petitions were denied as untimely. In particular, Petitioner's
third and final state court habeas petition filed on July 10,
2003, in the California Supreme Court, was denied without comment
or citation. As Chavis indicated, this form of denial is
considered a denial on the merits. See Chavis, 382 F.3d at 926;
see also Gaston, 417 F.3d at 1038 ("We construe `postcard'
denials such as these to be decisions on the merits."). Thus,
regardless of whether Petitioner withdrew his claims or the
length of the interval, Chavis and Gaston demonstrate that
Petitioner's claims were timely made and that he is entitled to
statutory tolling. Therefore, this Court DENIES Respondent's
Motion to Dismiss on the grounds that the Petition is
B. Petitioner Did Not Abandon His Claims
In Gaston, 417 F.3d at 1043, the Ninth Circuit stated:
"First the length of time available for interval
tolling between California state habeas applications
is determined by state law. Second, a California
habeas applicant is not entitled to interval tolling if he abandons all of
his claims in his first application and his second
The Ninth Circuit examined the claims asserted in Gaston's
various habeas petitions and determined that although Gaston
filed his habeas petitions in an atypical order, Gaston continued
to seek relief in his later petitions on grounds raised in his
earlier petitions and therefore did not abandon his claims. Id.
at 1044; see also Welch v. Carey, 350 F.3d 1079
, 1083 (9th Cir.
2003) (finding that petitioner had "abandoned" his first set of

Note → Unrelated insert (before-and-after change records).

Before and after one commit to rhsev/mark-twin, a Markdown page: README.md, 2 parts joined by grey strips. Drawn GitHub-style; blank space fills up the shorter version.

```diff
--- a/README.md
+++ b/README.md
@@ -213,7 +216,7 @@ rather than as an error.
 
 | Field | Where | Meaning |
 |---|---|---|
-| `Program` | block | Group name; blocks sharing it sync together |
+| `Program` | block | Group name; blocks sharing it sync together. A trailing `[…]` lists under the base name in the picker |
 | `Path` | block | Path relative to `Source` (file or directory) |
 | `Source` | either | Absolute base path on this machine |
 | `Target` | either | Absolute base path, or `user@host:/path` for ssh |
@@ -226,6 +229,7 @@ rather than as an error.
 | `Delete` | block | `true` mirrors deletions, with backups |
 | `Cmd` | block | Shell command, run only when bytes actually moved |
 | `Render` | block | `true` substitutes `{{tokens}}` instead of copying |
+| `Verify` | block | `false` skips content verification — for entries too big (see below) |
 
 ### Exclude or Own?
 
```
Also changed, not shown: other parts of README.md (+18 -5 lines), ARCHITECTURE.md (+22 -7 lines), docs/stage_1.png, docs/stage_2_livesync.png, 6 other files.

claims where he asserted completely different claims in his
Throughout all of Petitioner's state habeas petitions,
Petitioner continued to assert his claim that he was denied an
impartial jury due to jury foreman Medina's misconduct in failing
to disclose his prior relationship with Rivas' mother. (Lodgment
No. 3, 4, 5, 6.) Therefore, Petitioner did not "abandon" his
claims and this Court FINDS that Petitioner is eligible for
III. Conclusion and Order
For the foregoing reasons, the Court (1) ADOPTS the R&R in
its entirety and (2) DENIES Respondent's Motion to Dismiss on
the grounds that Petitioner's Petition is time-barred.
IT IS SO ORDERED.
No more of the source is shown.